■ Goal of the exercise
Your answer must be an exact copy of the records below, minus any images.

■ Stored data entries
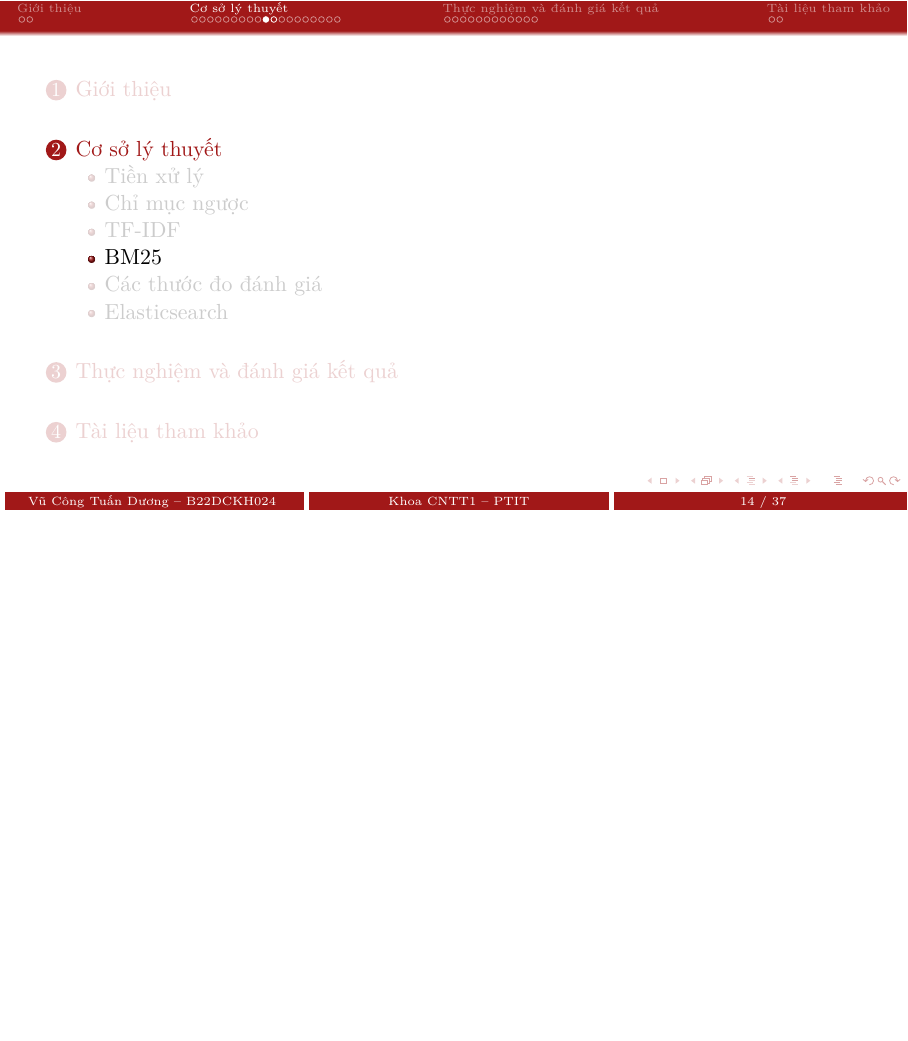
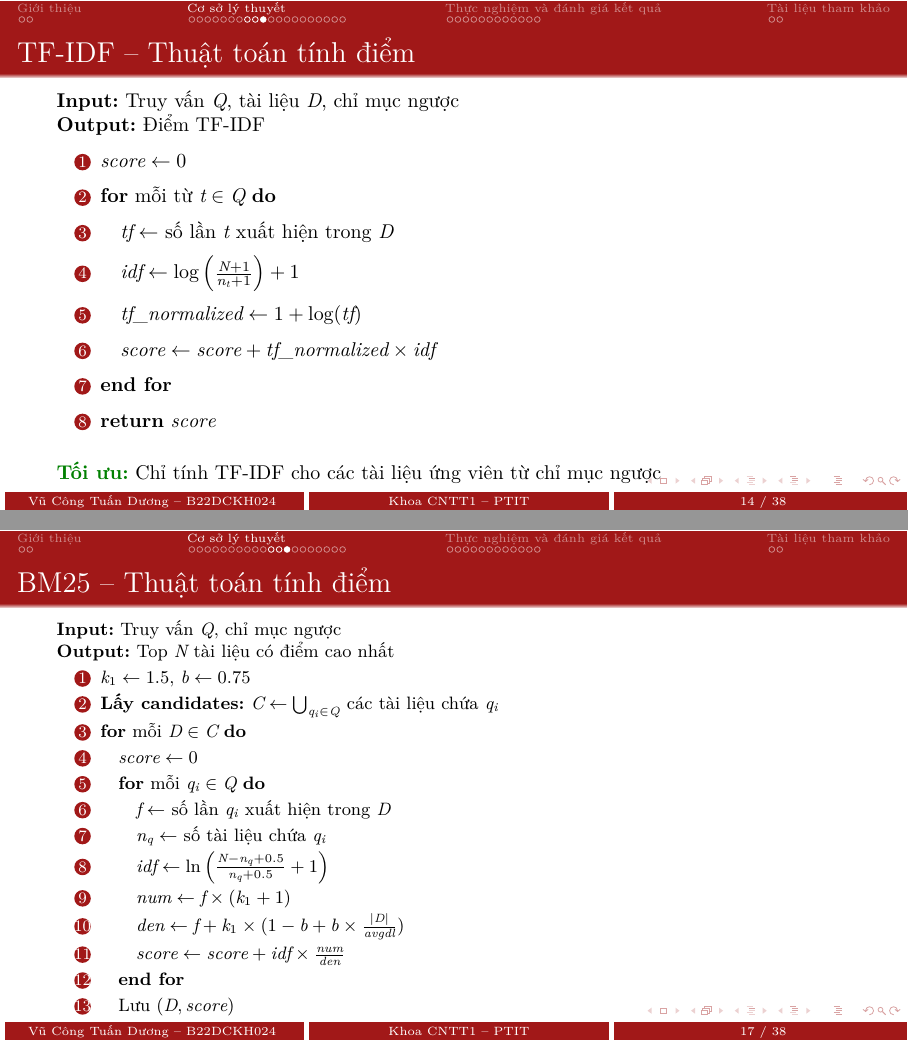
Before and after one commit to PTIT-Assignment-Projects/vietnamese-law-retrieval, LaTeX slides (slide/slide.tex): page 14 of 37 before the commit and pages 14 and 17 of 38 after it, the two joined at a grey line, the shorter picture padded with empty space. Compiled offline with XeLaTeX; a missing font is replaced by an installed copy or a similar font.

Commit message:
update slide

```diff
--- a/slide/slide.tex
+++ b/slide/slide.tex
@@ -154,6 +154,24 @@ TF\text{-}IDF(t, d, D) = TF(t, d) \times IDF(t, D)
 \]
 \end{frame}
 
+\begin{frame}{TF-IDF -- Thuật toán tính điểm}
+\small
+\textbf{Input:} Truy vấn $Q$, tài liệu $D$, chỉ mục ngược\\
+\textbf{Output:} Điểm TF-IDF
+\begin{enumerate}
+    \item $score \leftarrow 0$
+    \item \textbf{for} mỗi từ $t \in Q$ \textbf{do}
+    \item \quad $tf \leftarrow$ số lần $t$ xuất hiện trong $D$
+    \item \quad $idf \leftarrow \log\left(\frac{N + 1}{n_t + 1}\right) + 1$
+    \item \quad $tf\_normalized \leftarrow 1 + \log(tf)$
+    \item \quad $score \leftarrow score + tf\_normalized \times idf$
+    \item \textbf{end for}
+    \item \textbf{return} $score$
+\end{enumerate}
+\vspace{0.3cm}
+\green{Tối ưu:} Chỉ tính TF-IDF cho các tài liệu ứng viên từ chỉ mục ngược
+\end{frame}
+
 \subsection{BM25}
 \begin{frame}{BM25}
 Biến thể nâng cao của TF-IDF \cite{manning2008introduction}, dựa trên mô hình xác suất:
@@ -165,6 +183,31 @@ Biến thể nâng cao của TF-IDF \cite{manning2008introduction}, dựa trên
     \item $b$: Chuẩn hóa độ dài tài liệu ($0.75$)
     \item Ưu điểm: Xử lý tốt độ bão hòa TF và chuẩn hóa độ dài
 \end{itemize}
+\end{frame}
+
+\begin{frame}{BM25 -- Thuật toán tính điểm}
+\footnotesize
+\textbf{Input:} Truy vấn $Q$, chỉ mục ngược\\
+\textbf{Output:} Top $N$ tài liệu có điểm cao nhất
+\begin{enumerate}
+    \item $k_1 \leftarrow 1.5$, $b \leftarrow 0.75$
+    \item \textbf{Lấy candidates:} $C \leftarrow \bigcup_{q_i \in Q}$ các tài liệu chứa $q_i$
+    \item \textbf{for} mỗi $D \in C$ \textbf{do}
+    \item \quad $score \leftarrow 0$
+    \item \quad \textbf{for} mỗi $q_i \in Q$ \textbf{do}
+    \item \quad \quad $f \leftarrow$ số lần $q_i$ xuất hiện trong $D$
+    \item \quad \quad $n_q \leftarrow$ số tài liệu chứa $q_i$
+    \item \quad \quad $idf \leftarrow \ln\left(\frac{N - n_q + 0.5}{n_q + 0.5} + 1\right)$
+    \item \quad \quad $num \leftarrow f \times (k_1 + 1)$
+    \item \quad \quad $den \leftarrow f + k_1 \times (1 - b + b \times \frac{|D|}{avgdl})$
+    \item \quad \quad $score \leftarrow score + idf \times \frac{num}{den}$
+    \item \quad \textbf{end for}
+    \item \quad Lưu $(D, score)$
+    \item \textbf{end for}
+    \item Sắp xếp theo score giảm dần, trả về top $N$
+\end{enumerate}
+\vspace{0.3cm}
+\green{Độ phức tạp: $O(|C| \times |Q|)$ thay vì $O(N \times |Q|)$}
 \end{frame}
 
 \subsection{Các thước đo đánh giá}
```
Also changed, not shown: slide/slide.tex (21 more changed lines).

■ Solved exercise
Before and after one commit to PTIT-Assignment-Projects/vietnamese-law-retrieval, LaTeX slides (slide/slide.tex): page 14 of 37 before the commit and pages 14 and 17 of 38 after it, the two joined at a grey line, the shorter picture padded with empty space. Compiled offline with XeLaTeX; a missing font is replaced by an installed copy or a similar font.

Commit message:
update slide

```diff
--- a/slide/slide.tex
+++ b/slide/slide.tex
@@ -154,6 +154,24 @@ TF\text{-}IDF(t, d, D) = TF(t, d) \times IDF(t, D)
 \]
 \end{frame}
 
+\begin{frame}{TF-IDF -- Thuật toán tính điểm}
+\small
+\textbf{Input:} Truy vấn $Q$, tài liệu $D$, chỉ mục ngược\\
+\textbf{Output:} Điểm TF-IDF
+\begin{enumerate}
+    \item $score \leftarrow 0$
+    \item \textbf{for} mỗi từ $t \in Q$ \textbf{do}
+    \item \quad $tf \leftarrow$ số lần $t$ xuất hiện trong $D$
+    \item \quad $idf \leftarrow \log\left(\frac{N + 1}{n_t + 1}\right) + 1$
+    \item \quad $tf\_normalized \leftarrow 1 + \log(tf)$
+    \item \quad $score \leftarrow score + tf\_normalized \times idf$
+    \item \textbf{end for}
+    \item \textbf{return} $score$
+\end{enumerate}
+\vspace{0.3cm}
+\green{Tối ưu:} Chỉ tính TF-IDF cho các tài liệu ứng viên từ chỉ mục ngược
+\end{frame}
+
 \subsection{BM25}
 \begin{frame}{BM25}
 Biến thể nâng cao của TF-IDF \cite{manning2008introduction}, dựa trên mô hình xác suất:
@@ -165,6 +183,31 @@ Biến thể nâng cao của TF-IDF \cite{manning2008introduction}, dựa trên
     \item $b$: Chuẩn hóa độ dài tài liệu ($0.75$)
     \item Ưu điểm: Xử lý tốt độ bão hòa TF và chuẩn hóa độ dài
 \end{itemize}
+\end{frame}
+
+\begin{frame}{BM25 -- Thuật toán tính điểm}
+\footnotesize
+\textbf{Input:} Truy vấn $Q$, chỉ mục ngược\\
+\textbf{Output:} Top $N$ tài liệu có điểm cao nhất
+\begin{enumerate}
+    \item $k_1 \leftarrow 1.5$, $b \leftarrow 0.75$
+    \item \textbf{Lấy candidates:} $C \leftarrow \bigcup_{q_i \in Q}$ các tài liệu chứa $q_i$
+    \item \textbf{for} mỗi $D \in C$ \textbf{do}
+    \item \quad $score \leftarrow 0$
+    \item \quad \textbf{for} mỗi $q_i \in Q$ \textbf{do}
+    \item \quad \quad $f \leftarrow$ số lần $q_i$ xuất hiện trong $D$
+    \item \quad \quad $n_q \leftarrow$ số tài liệu chứa $q_i$
+    \item \quad \quad $idf \leftarrow \ln\left(\frac{N - n_q + 0.5}{n_q + 0.5} + 1\right)$
+    \item \quad \quad $num \leftarrow f \times (k_1 + 1)$
+    \item \quad \quad $den \leftarrow f + k_1 \times (1 - b + b \times \frac{|D|}{avgdl})$
+    \item \quad \quad $score \leftarrow score + idf \times \frac{num}{den}$
+    \item \quad \textbf{end for}
+    \item \quad Lưu $(D, score)$
+    \item \textbf{end for}
+    \item Sắp xếp theo score giảm dần, trả về top $N$
+\end{enumerate}
+\vspace{0.3cm}
+\green{Độ phức tạp: $O(|C| \times |Q|)$ thay vì $O(N \times |Q|)$}
 \end{frame}
 
 \subsection{Các thước đo đánh giá}
```
Also changed, not shown: slide/slide.tex (21 more changed lines).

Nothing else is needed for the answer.